Lord Roberts arrived at Cape Town on 10th Jan and proceeded to the Modder River, arriving there a month later. He prepared his Great Advance, and the 18th Brigade were part of the force at his disposal. This Brigade consisted of 2nd Warwicks, 1st Yorkshire, 1st Welsh, 1st Essex and 3 batteries of Royal Field Artillery. However the Warwicks were required for the work of protecting lines of communication and did not take part in the battles of Paardeberg, Poplar Grove and Driefontein.
The Cape Colony
The situation in the west of Cape Colony deteriorated to the point where Kitchener was dispatched to organise a force to operate in the Britstown, Carnarvon and Prieska district. As well as the Warwicks, there were New Zealanders, Canadians, Yeomanry, militia and some CIVs. They managed to deal with the trouble and the Warwicks were able to join the main army in April 1900.
Diamond Hill, 11th-13th June 1900

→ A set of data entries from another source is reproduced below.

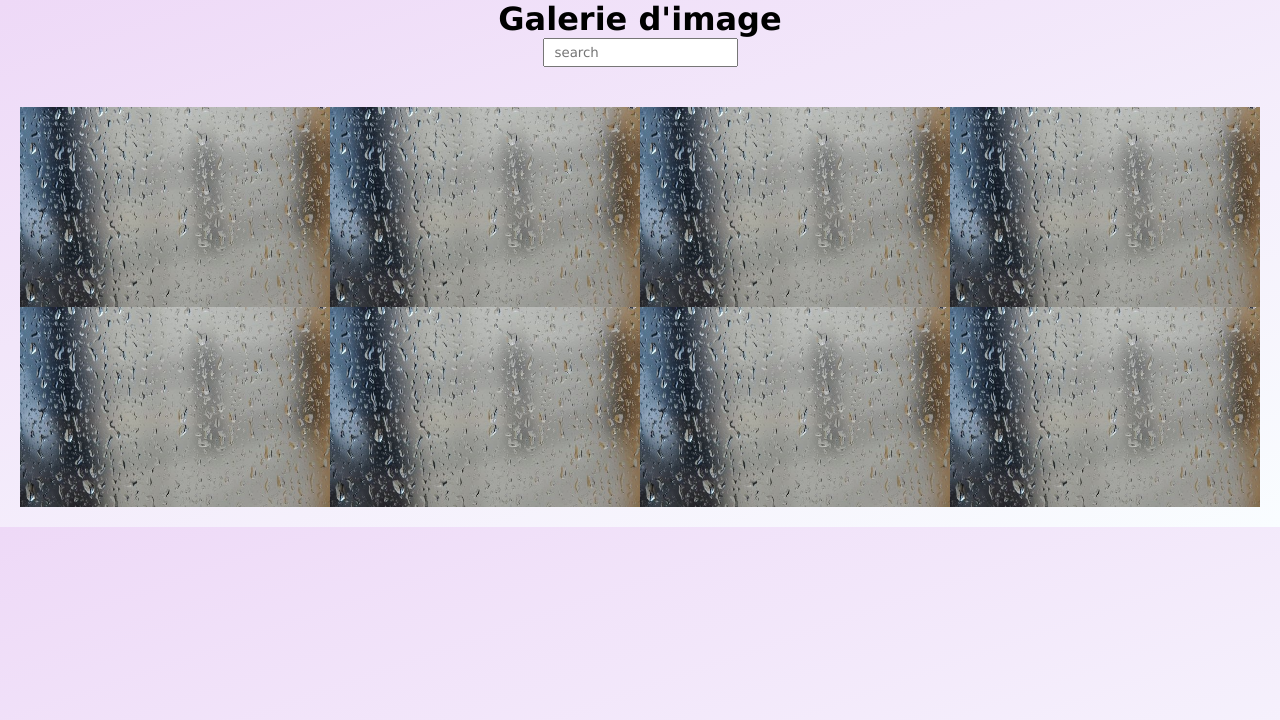
Repository: Chaimaa482/web2-tp3
Page: exo1_responsive.html
The author's editor kept a copy of each file at every save. The page is drawn from the files as they stood at one save, then again after the next save.
The browser window is 1280 px wide. The pictures show the whole page.

Above is the page before, as saved 2024-02-20 20:54:35.

### exo1_responsive.html

  <!DOCTYPE html>
<html lang="en">
<head>
  <meta charset="UTF-8">
  <meta name="viewport" content="width=device-width, initial-scale=1.0">
  <link rel="stylesheet">
  <title>Image Gallery</title>
  <style>
    * {
        box-sizing: border-box;
        -moz-box-sizing: border-box;
        -webkit-box-sizing: border-box;
        margin: 0;
        padding: 0;
        font-family: "Lucida Sans", "Lucida Sans Regular", "Lucida Grande",
          "Lucida Sans Unicode", Geneva, Verdana, sans-serif;
      }
      body {
        width: 100vw;
        background-color: #f9fdff;
        background-image: linear-gradient(341deg, #f9fdff 0%, #eed9f7 100%);
      }
      main {
        display: flex;
        flex-direction: column;
        align-items: center;
      }
      .images {
        display: flex;
        flex-wrap: wrap;
        width: 100%;
        margin-top: 20px;
        padding: 20px;
      }
      img {
        width: 25%;
        height: 200px;
      }
      input {
        padding: 5px 10px;
      }

      @media (min-width: 400px) and (max-width: 800px) {
        img {
          width: 50%;
        }
      }

      @media (max-width: 400px) {
        input {
          display: none;
        }
        img {
          width:50%;
        }

      }
      @media print {
        input {
          display: none;
        }
        img {
          width: 50%;
        }
      }
    </style>
</head>
<!DOCTYPE html>
<html lang="en">
<head>
    <meta charset="UTF-8">
    <meta name="viewport" content="width=device-width, initial-scale=1.0">
    <title>Document</title>
 <link rel="stylesheet" >
</head>
<body>
    <main>
        <h1>Galerie d'image</h1>
        <input type="text" placeholder="search">
        <div class="images">
            <img src="image.jpg" alt="">
            <img src="image.jpg" alt="">
            <img src="image.jpg" alt="">
            <img src="image.jpg" alt="">
            <img src="image.jpg"  alt="">
            <img src="image.jpg" alt="">
            <img src="image.jpg" alt="">
            <img src="image.jpg" alt="">
        </div>
    </main>
</body>
</html>
</html>

After the next save:
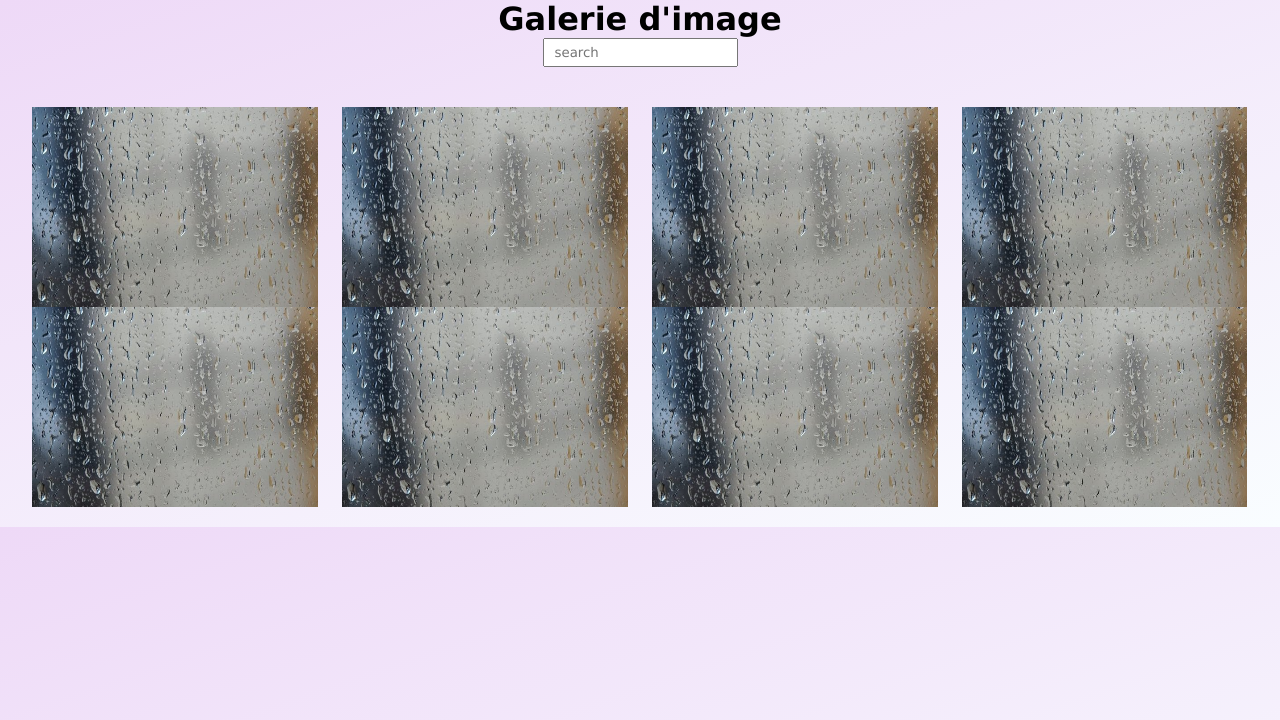
Saved 6 min 4 s later.
--- a/exo1_responsive.html
+++ b/exo1_responsive.html
@@ -41,29 +41,30 @@
         padding: 5px 10px;
       }
 
-      @media (min-width: 400px) and (max-width: 800px) {
-        img {
-          width: 50%;
-        }
-      }
+      @media (max-width: 600px) {
+  .images {
+    justify-content: center;
+  }
+  img {
+    width: 100%; /* Display one picture per row */
+    margin-bottom: 10px; /* Add some space between images */
+  }
+}
 
-      @media (max-width: 400px) {
-        input {
-          display: none;
-        }
-        img {
-          width:50%;
-        }
+@media (min-width: 601px) and (max-width: 900px) {
+  img {
+    width: 45%; /* Display two pictures per row */
+    margin: 0 2.5%; /* Add some space between images */
+  }
+}
 
-      }
-      @media print {
-        input {
-          display: none;
-        }
-        img {
-          width: 50%;
-        }
-      }
+@media (min-width: 901px) {
+  img {
+    width: 23%; /* Display four pictures per row */
+    margin: 0 1%; /* Add some space between images */
+  }
+}
+
     </style>
 </head>
 <!DOCTYPE html>
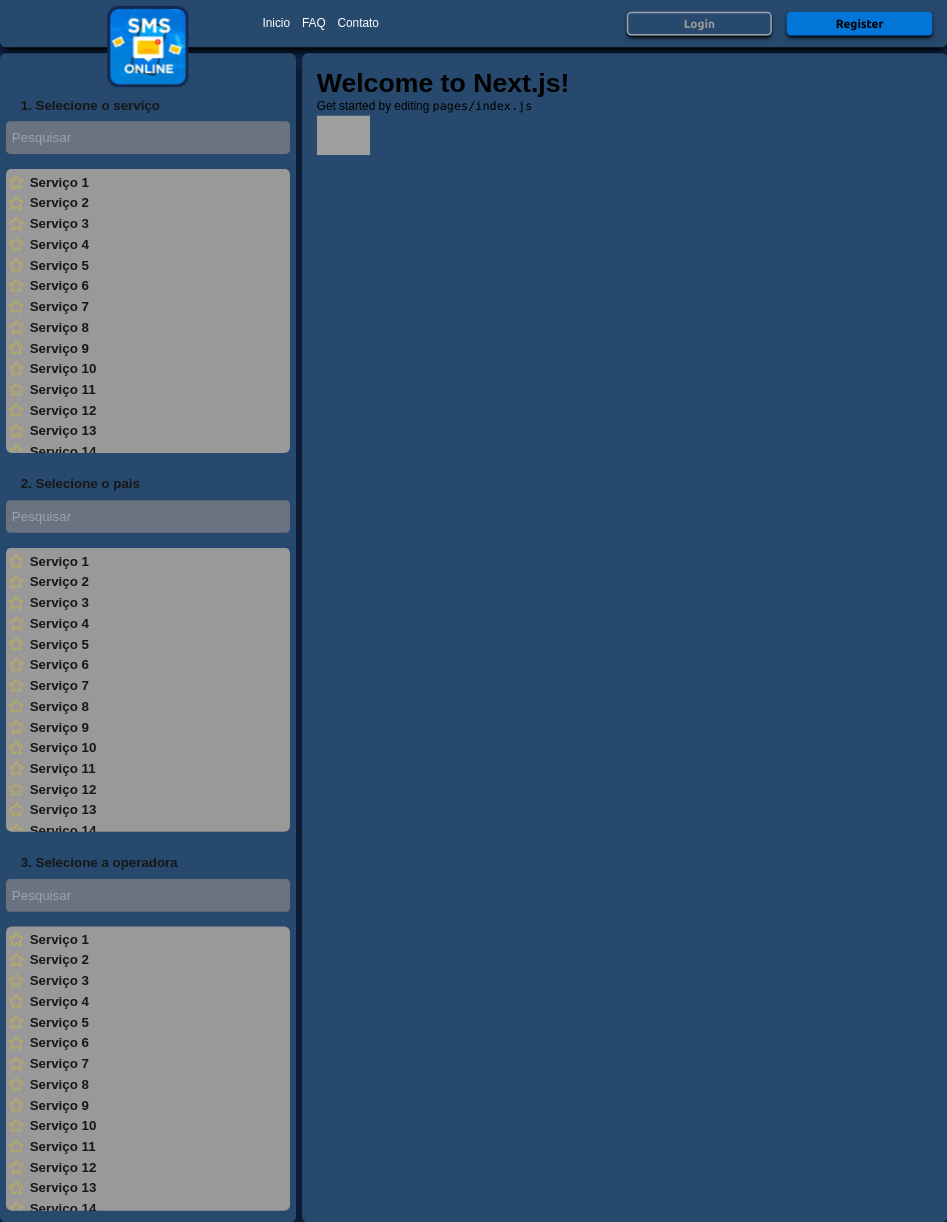
Repository: Felipe-Henrique-Dev/-DIOGO-SMS
Page: /
An editor plug-in stored every save of this project. The page is shown before and after the next save, followed by the edit.
The browser window is 1280 px wide. The pictures show the whole page, at 74% of full size.
Pictures or frames that could not be fetched are drawn as grey boxes. The project was rebuilt for these pictures with package versions that can differ from the ones it lists, and the page was loaded fresh each time. The framework's server and built-in components were replaced by stand-ins that run in the browser. Also part of the build but not shown: next.config.ts.

Above is the page before, as saved 2024-12-16 22:42:21.

After the next save:
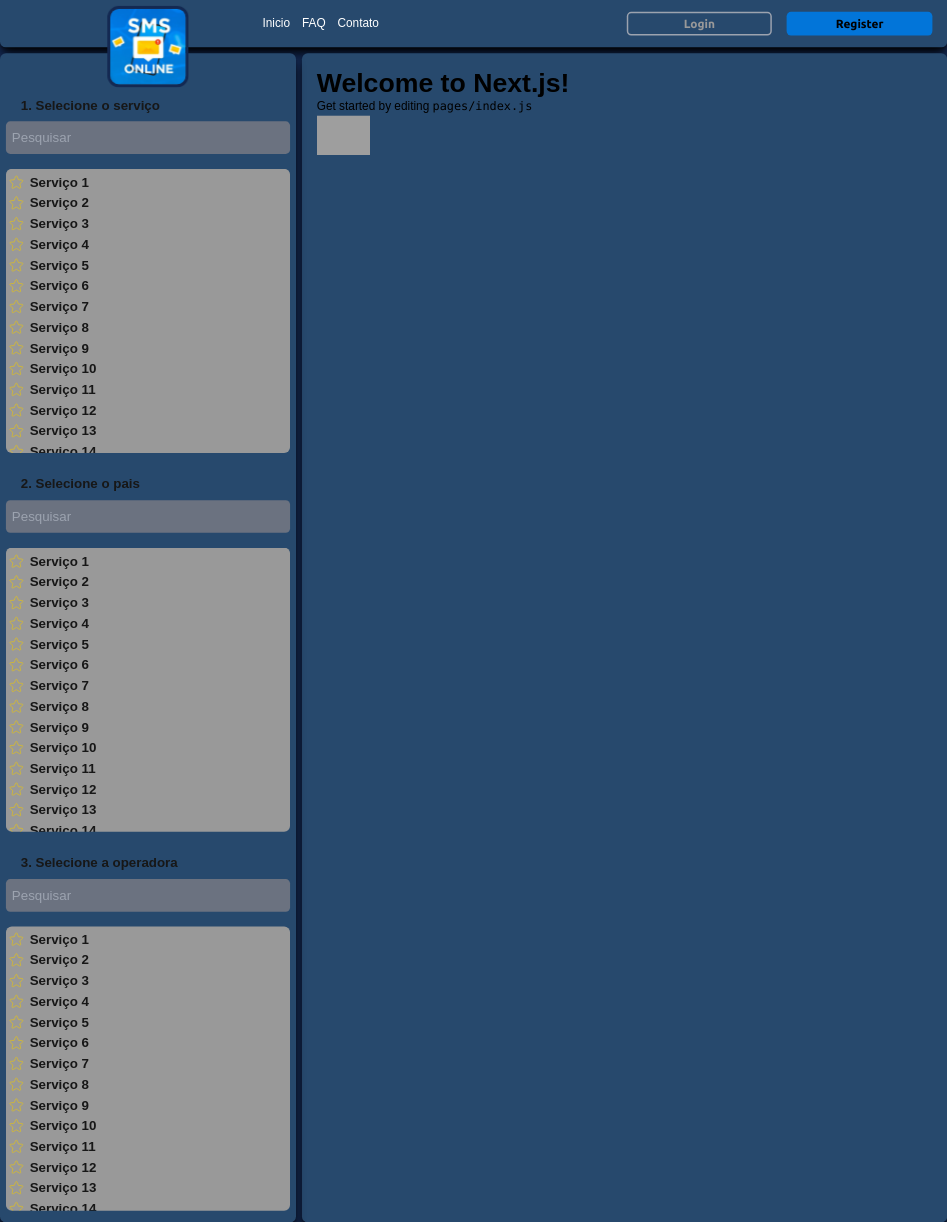
Saved 6 s later.
--- a/src/components/main/Button.tsx
+++ b/src/components/main/Button.tsx
@@ -38,7 +38,7 @@ export const Button = ({
             type={type}
             onClick={onClick}
             className={cn(
-                "p-2 rounded-md relative shadow-md shadow-black flex items-center justify-center font-bold font-ubuntu hover:scale-105 transition-transform duration-300",
+                "p-2 rounded-md relative flex items-center justify-center font-bold font-ubuntu hover:scale-105 transition-transform duration-300",
                 bgColors[bgColor],
                 sizes[size],
                 className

Diamond hill was in the middle of a range of hills stretching several miles occupied by Louis Bothas' Boers. It was situated in the Transvaal between Pretoria and Middleburg. The 18th Brigade was present at this battle but no mention of casualties among the Warwicks is made.
Advance to Koomati Poort
When the advance to Prtoria was commenced the 11th Division under Pole-Carew was formed of the Guards Brigade and the 18th. In the advance towards Koomati Poort the Division was involved in various actions around the 24th to the 27th August at the north or right of the Boer positions, near Belfast. The Warwicks sustained around 20 casualties. After this the battalion was employed in the eastern Transvaal but was struck by fever and much depleted. They were sent with Boer prisoners to Bermuda before the war ended.
Ten officers and 16 NCOs and men were mentioned in Lord Roberts final despatch. Four officers were mentioned by Lord Kitchener. The 3rd and 4th Battalions of the Warwickshires provided Mounted Infantry companies which arrived in South Africa in 1901 and saw a great deal of fighting. Of these 7 NCOs and men of the 3rd, and one of the 4th gained mention in despatches as well as Lieutenant John Costeker. In Kitchener's final despatch 6 officers and 2 men of the Warwicks were mentioned.